NeuroPoint Alliance (NPA) in 2008. NPA was created as

a not-for-profit 501(c)(6) corporation designed to allow

neurosurgery to carry out a variety of national projects

that involve the acquisition, analysis and reporting of

clinical data from neurosurgical practice using online

technologies. NPA is designed to meet the quality care and

research needs of individual neurosurgeons and practices,

national organizations, health-care plans, the biomedical

industry and government agencies. This corporation is

run by a board of directors who are appointed from the

AANS, American Board of Neurological Surgery (ABNS),

Congress of Neurological Surgeons (CNS), Society of

Neurological Surgeons (SNS) and the AANS/CNS

Section on Disorders of the Spine and Peripheral Nerves.

For the last several years, NPA has been involved with

data collection for the ABNS primary certification and

maintenance of certification processes, as well as numerous

registries for neurosurgical procedures. Collaborations

also exist between NPA and the Vanderbilt Institute

for Medicine and Public Health (VIMPH), Quintiles/

Outcomes and Acesis.

Major Milestones

As of April 2015, NPA has received the final acceptance

required from the Centers for Medicare and Medicaid

Services (CMS) to officially identify the National

Neurosurgery Quality and Outcomes Database (N



as a Qualified Clinical Data Registry (QCDR) for 2015.

NPA submitted its application on Jan. 31, 2015, and on

April 3, 2015, obtained final approval on 21 novel, “non-

PQRS” (i.e. not existing Physician Quality Reporting

System (PQRS)) measures developed by leading quality

experts in our specialty. Importantly, these measures are the

first specialty-specific measures for neurosurgery approved

for public reporting and will provide a meaningful method

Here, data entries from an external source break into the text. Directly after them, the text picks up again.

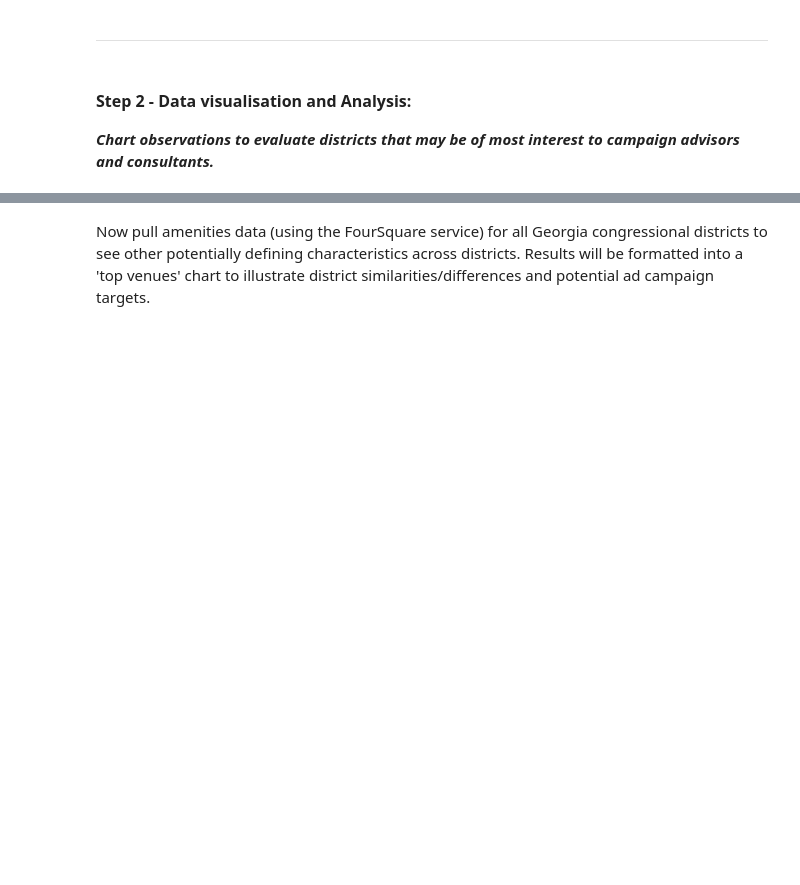
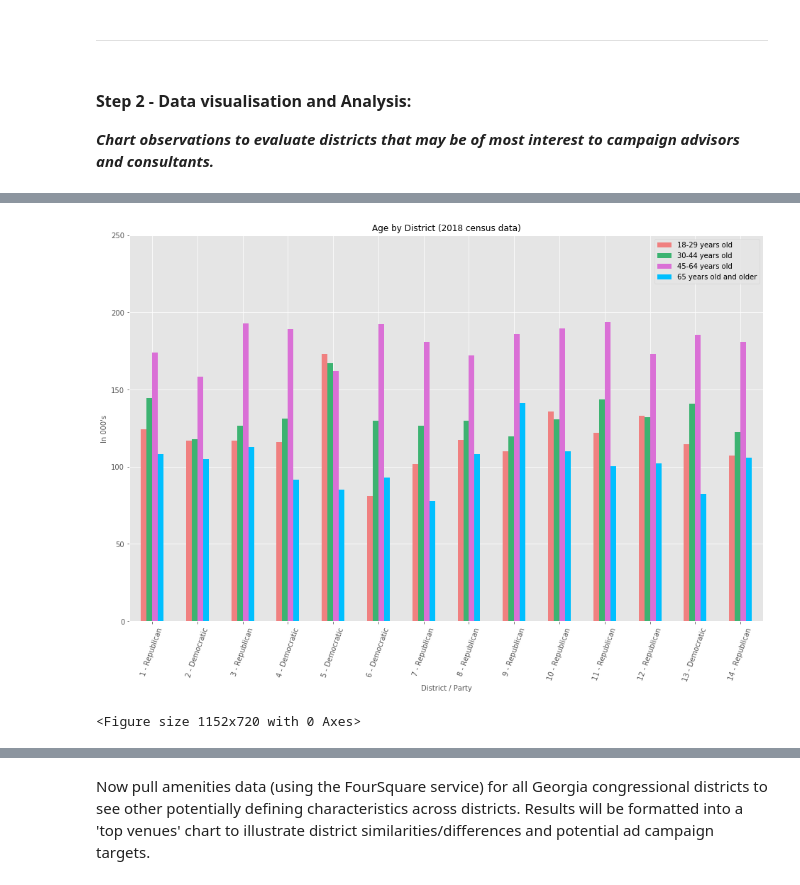
Before and after one commit to jot-43/Coursera_Capstone, a Jupyter notebook: JTs Coursera Capstone.ipynb, the cells around one changed output, grey strips where cells are left out. Drawn from its saved outputs; the diff is of its cells as text; code cells hidden in the pictures; blank space fills up the shorter version.

```diff
--- a/JTs Coursera Capstone.ipynb
+++ b/JTs Coursera Capstone.ipynb
@@ -554,0 +633,33 @@ df_display[['District - Party',
+# %%
+#show voting age demographics across districts
+cols=['District - Party', '18-29 years old', '30-44 years old',
+       '45-64 years old', '65 years old and older']
+
+colorlist=['lightcoral', 'mediumseagreen', 'orchid', 'deepskyblue']
+
+labels = df_districts_merged['District - Party']
+
+x=np.arange(0,300,50)
+ax=df_districts_merged[cols].plot(kind='bar',
+                   figsize=(16,10),
+                   color=(colorlist))
+
+ax.set_title("Age by District (2018 census data)",
+             fontsize=12)
+
+ax.set_yticks(x)
+
+ax.set_xticklabels(labels, fontsize=10, rotation=70)
+
+
+ax.set_xlabel("District / Party", fontsize=10)
+ax.set_ylabel("In 000's", fontsize=10)
+
+plt.legend(fontsize=10)
+
+plt.figure(figsize=(16,10))
+
+plt.show()
+# %% [output]
+[figure, added]
+<Figure size 1152x720 with 0 Axes>
```
Also changed, not shown: parts of 73 cells of this notebook.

for neurosurgeons to use in programs such as PQRS. It is

important to note that numerous individuals contributed


Embedded in its success is the

collaborative nature of our neurosurgical

organizations speaking with one voice

in support of our patients.